C.K.’s new special, available on his website for the price of your choosing, comes from his recent string of sold-out shows at Madison Square Garden. While some of the jokes are slightly less ambitious and high-concept than his previous specials, C.K. displays his usual inventiveness — not to mention plenty of sound effects — while weaving through his pet topics like fatherhood, the gender divide and his encroaching mortality.
3. Trevor Noah, “Trevor Noah: African American,” Netflix
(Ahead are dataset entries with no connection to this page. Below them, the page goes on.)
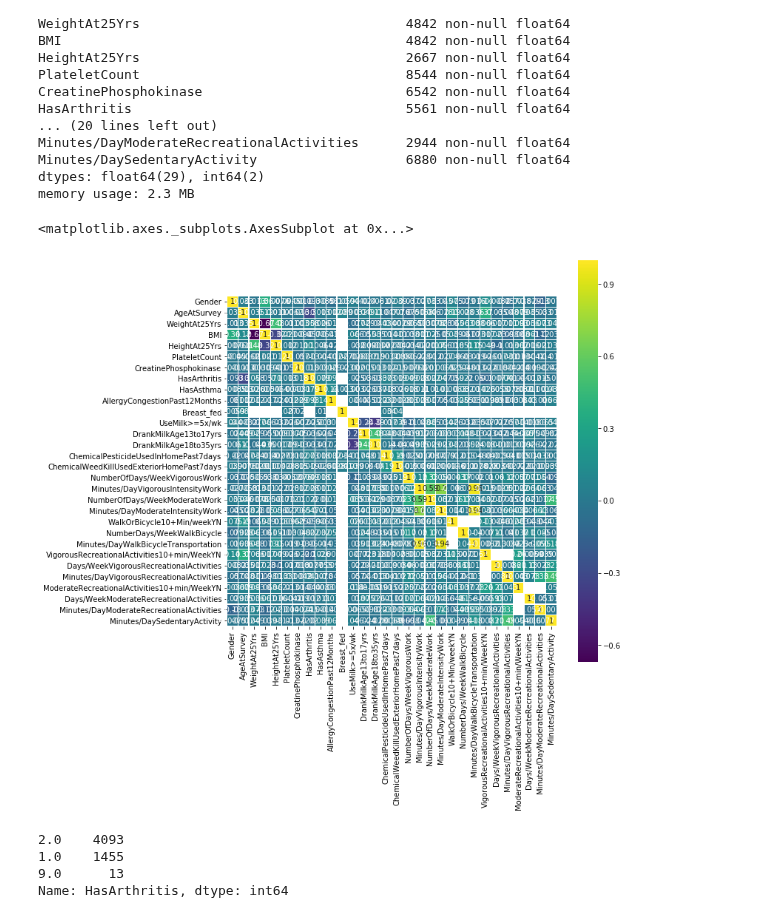
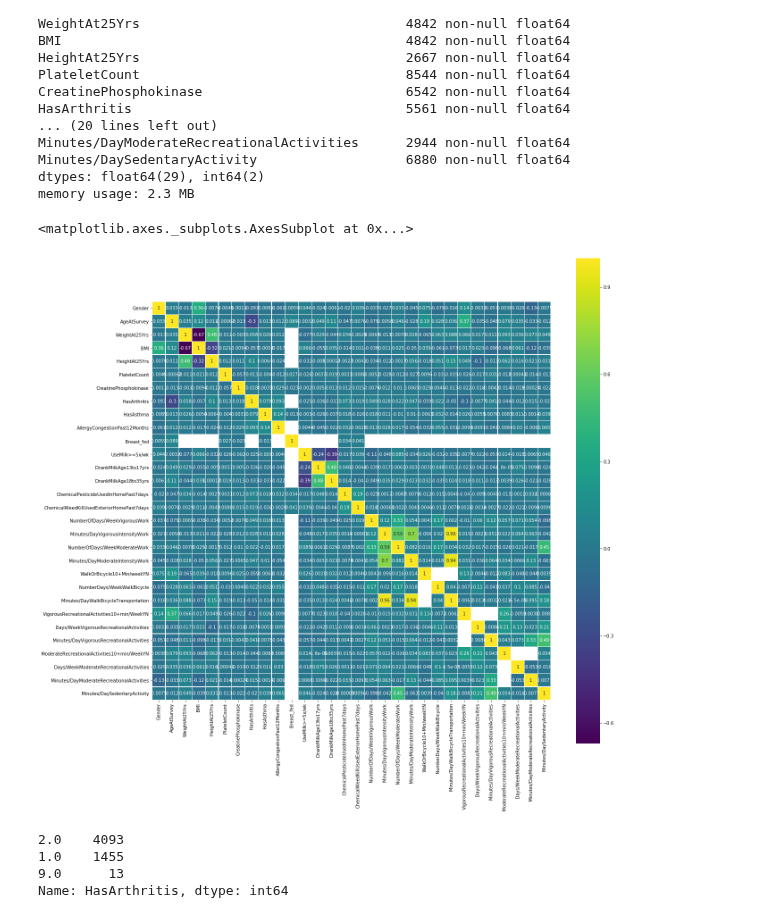
Before and after one commit to mightysquirrely/Capstone-2-Project, a Jupyter notebook: Capstone-2-Work.ipynb, the cells around one changed output. Saved outputs shown, nothing was run; the diff lists cells and outputs as text; code cells hidden in the pictures.

```diff
--- a/Capstone-2-Work.ipynb
+++ b/Capstone-2-Work.ipynb
@@ -151,11 +151,11 @@ dtypes: float64(29), int64(2)
 memory usage: 2.3 MB
 # %%
 colormap = plt.cm.viridis
-plt.figure(figsize=(10,10))
+plt.figure(figsize=(20,20))
 sns.heatmap(df.astype(float).drop(axis=1, labels='ID').corr(), linewidths=0.1, vmax=1.0, square=True, cmap=colormap, annot=True)
 # %% [output]
 <matplotlib.axes._subplots.AxesSubplot at 0x...>
-[figure, old version]
+[figure, new version]
 # %%
 #https://wwwn.cdc.gov/Nchs/Nhanes/2013-2014/MCQ_H.htm#MCQ160a
 df['HasArthritis'].value_counts()
```
Also changed, not shown: parts of 4 cells of this notebook.
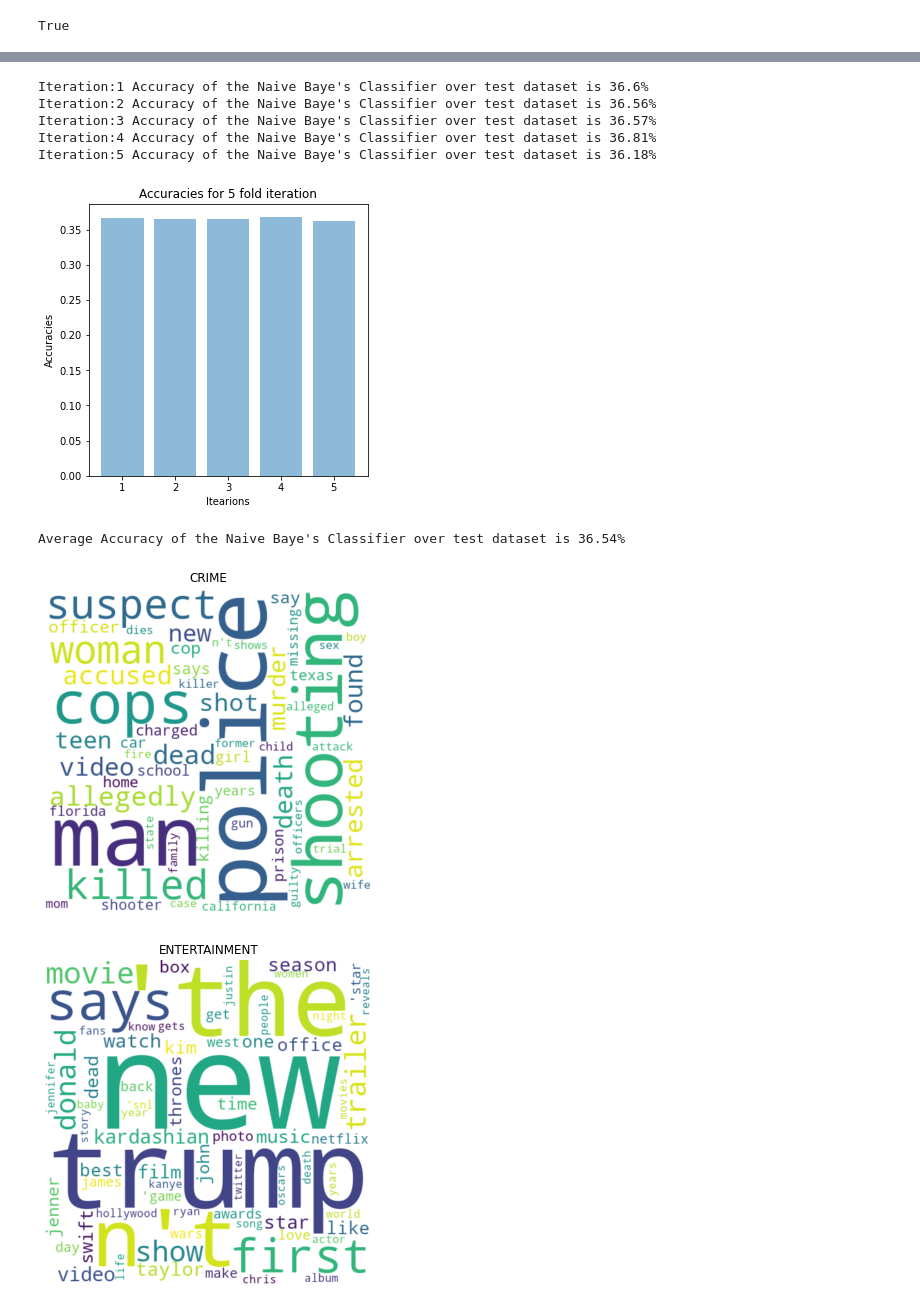
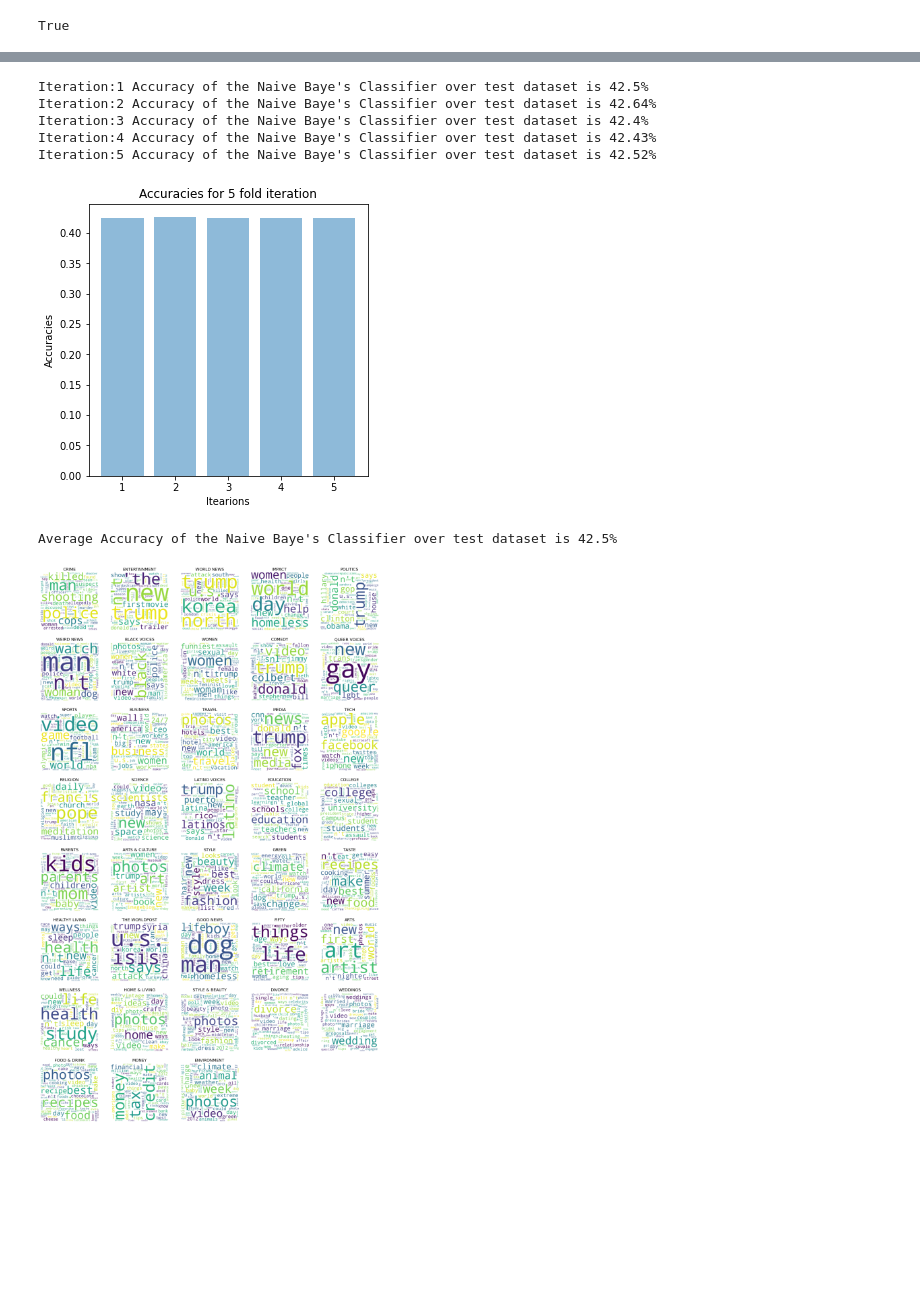
Before and after one commit to dj1095/naive-bayes-classifier, a Jupyter notebook: naive-bayes-classifier.ipynb, the cells around one changed output, grey strips where cells are left out. Cells and saved outputs as stored; diff of their text form; code cells hidden in the pictures; blank space fills up the shorter version.

Commit message:
fixed bug in smoothing

```diff
--- a/naive-bayes-classifier.ipynb
+++ b/naive-bayes-classifier.ipynb
@@ -61,14 +61,15 @@ def get_naive_probability(category,text,word_dict,grouped_classes_dict,dataset):
     if category not in word_dict.keys():
         return
     total_word_cond_prob = 1
-    smoothing_factor = 1
+    smoothing_factor = 0.001
     filterd_words = get_filtered_words(text)
     smoothing_indicator = is_smoothing_needed(filterd_words,word_dict,category)
     for word in filterd_words:
-        if not smoothing_indicator:
+        if smoothing_indicator :
+            word_doc_freq = word_dict[category][word] if word in word_dict[category].keys() else 0
+            total_word_cond_prob *= ((word_doc_freq+1)/((len(grouped_classes_dict[category])+(smoothing_factor*len(grouped_classes_dict[category]))))) # Smoothing technique
+        else:
             total_word_cond_prob *= (word_dict[category][word]/len(grouped_classes_dict[category]))
-        else:
-            total_word_cond_prob *= (1/(len(grouped_classes_dict[category])+(smoothing_factor*len(grouped_classes_dict[category])))) # Smoothing technique
     class_probability = (len(grouped_classes_dict[category])/len(dataset))
     return total_word_cond_prob * class_probability
 # %%
@@ -101,13 +96,0 @@ def get_top_words(word_frequency_dict,category):
-# %%
-def print_top_words(word_frequency_dict,categories):
-    for category in categories:
-        words = get_top_words(word_frequency_dict,category)
-        wordcloud = WordCloud(width = 480, height = 480,background_color ='white',
-                        min_font_size = 14)
-        wordcloud.generate_from_frequencies(words)
-        # plot the WordCloud image
-        plt.figure(figsize = (6, 6))
-        plt.imshow(wordcloud,interpolation="bilinear")
-        plt.title(category)
-        plt.axis("off")
-        plt.show()
@@ -113,0 +102,14 @@ def print_top_words(word_frequency_dict,categories):
+# %%
+def print_top_words(word_frequency_dict,categories):
+    plt.figure(figsize=(18,30))
+    for index,category in enumerate(categories,start=1):
+        words = get_top_words(word_frequency_dict,category)
+        wordcloud = WordCloud(width = 480, height = 480,background_color ='white',
+                        min_font_size = 14)
+        wordcloud.generate_from_frequencies(words)
+        # plot the WordCloud image
+        plt.subplot(8,5,index)
+        plt.imshow(wordcloud,interpolation="bilinear")
+        plt.title(category)
+        plt.axis("off")
+    plt.show()
@@ -114,10 +141,11 @@ def print_top_words(word_frequency_dict,categories):
 # %%
-# Load the original dataset and do data preprocessing.
+# Load the original dataset into dictionary and  data preprocessing.
 dataset = []
 categories = []
 stop_words= set(stopwords.words('english'))
 with open('data/News_Category_Dataset_v2.json') as data:
     for line_num,file_text in enumerate(data,start=0):
+        file_text = file_text.replace('"category": "CULTURE & ARTS",','"category": "ARTS & CULTURE",',1).replace('"category": "WORLDPOST",','"category": "THE WORLDPOST",',1).replace('"category": "PARENTING",','"category": "PARENTS",',1)
         record = json.loads(file_text)
         processed_record = {"category":record['category'],"headline":record['headline'].lower()}
         dataset.append(processed_record)
@@ -178,15 +205,14 @@ ax2.set_title('Accuracies for 5 fold iteration')
 plt.show()
 print(f'''Average Accuracy of the Naive Baye's Classifier over test dataset is {round(np.mean(np.array(accuracy_list))*100,2)}%''')
 # %% [output]
-Iteration:1 Accuracy of the Naive Baye's Classifier over test dataset is 36.6%
-Iteration:2 Accuracy of the Naive Baye's Classifier over test dataset is 36.56%
-Iteration:3 Accuracy of the Naive Baye's Classifier over test dataset is 36.57%
-Iteration:4 Accuracy of the Naive Baye's Classifier over test dataset is 36.81%
-Iteration:5 Accuracy of the Naive Baye's Classifier over test dataset is 36.18%
+Iteration:1 Accuracy of the Naive Baye's Classifier over test dataset is 42.5%
+Iteration:2 Accuracy of the Naive Baye's Classifier over test dataset is 42.64%
+Iteration:3 Accuracy of the Naive Baye's Classifier over test dataset is 42.4%
+Iteration:4 Accuracy of the Naive Baye's Classifier over test dataset is 42.43%
+Iteration:5 Accuracy of the Naive Baye's Classifier over test dataset is 42.52%
-[figure, old version]
+[figure, new version]
-Average Accuracy of the Naive Baye's Classifier over test dataset is 36.54%
+Average Accuracy of the Naive Baye's Classifier over test dataset is 42.5%
 # %%
- print_top_words(word_frequency_dict,categories[0:2])
+ print_top_words(word_frequency_dict,categories)
 # %% [output]
-[figure, old version]
+[figure, new version]
-[figure, removed]
```
Also changed, not shown: parts of 8 cells of this notebook.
As we prepare for Noah to take the reins of the “Daily Show,” his 2013 stand-up special gives a good sense of the sort of tone and content we can expect from our new host. In “African American,” Noah talks extensively about his experiences growing up mixed-race in Apartheid South Africa, as well as his culture shock as an outsider coming to terms with the complex lived experience of race in America.
4. Aziz Ansari, “Aziz Ansari Live at Madison Square Garden,” Netflix
Ansari’s comedy has evolved a lot in recent years, and his sold-out 2015 set at Madison Square Garden represents his most mature work yet, as a vulnerable Ansari speaks candidly about romance, dating and his upbringing in an immigrant family. Through well-paced storytelling and extensive imagined conversations, Ansari skillfully mines humor from the everyday triumphs and tragedies of modern romance.
5. Wyatt Cenac, “Brooklyn,” Netflix
Filmed in the cozy space at Brooklyn’s Union Hall — a far cry from the echoing halls of MSG — Cenac’s intimate 2014 special uses Brooklyn as a springboard for all sorts of topics, from gentrification to racial differences, as well as a moving and personal segment on the death of his father, a New York cab driver who was shot while at work. While discussions of the differences between Crown Heights and Fort Greene or a riff about Prospect Heights’ beloved Empire Mayonnaise shop will hit especially close to home with residents of Kings County, the “Daily Show” alum’s incisive, probing observations easily transcend the borough they emerged from.
6. Chelsea Peretti, “One of the Greats,” Netflix
Peretti probably had the buzziest stand-up special of last year, but if you missed it, it’s never too late to jump on the bandwagon. While comedy fans have long known her from her brilliant Twitter account, her role on “Brooklyn Nine-Nine” and her writing on “Parks and Recreation” and “The Kroll Show,” her special “One of the Greats” established Peretti as one of the most exciting innovators in the medium of stand-up today. The whole set is a meta riff on stand-up conventions, and her quirky, offbeat style mixes grandiose proclamations (“I guess you could say I’m a direct vessel of God”) and goofy voices with more grounded — but never predictable — riffs on sexism, technology and being a woman in the comedy world.
7. Hannibal Buress, “Live From Chicago,” Amazon Instant Video
While Buress may still be best-known in some circles for the Cosby joke heard ’round the world, his 2014 special demonstrates that Buress is much more than a Cosby scandal footnote. This 2014 set from his hometown of Chicago displays his gifts as a storyteller and a keen-eyed cultural critic who projects a natural ease and charisma onstage.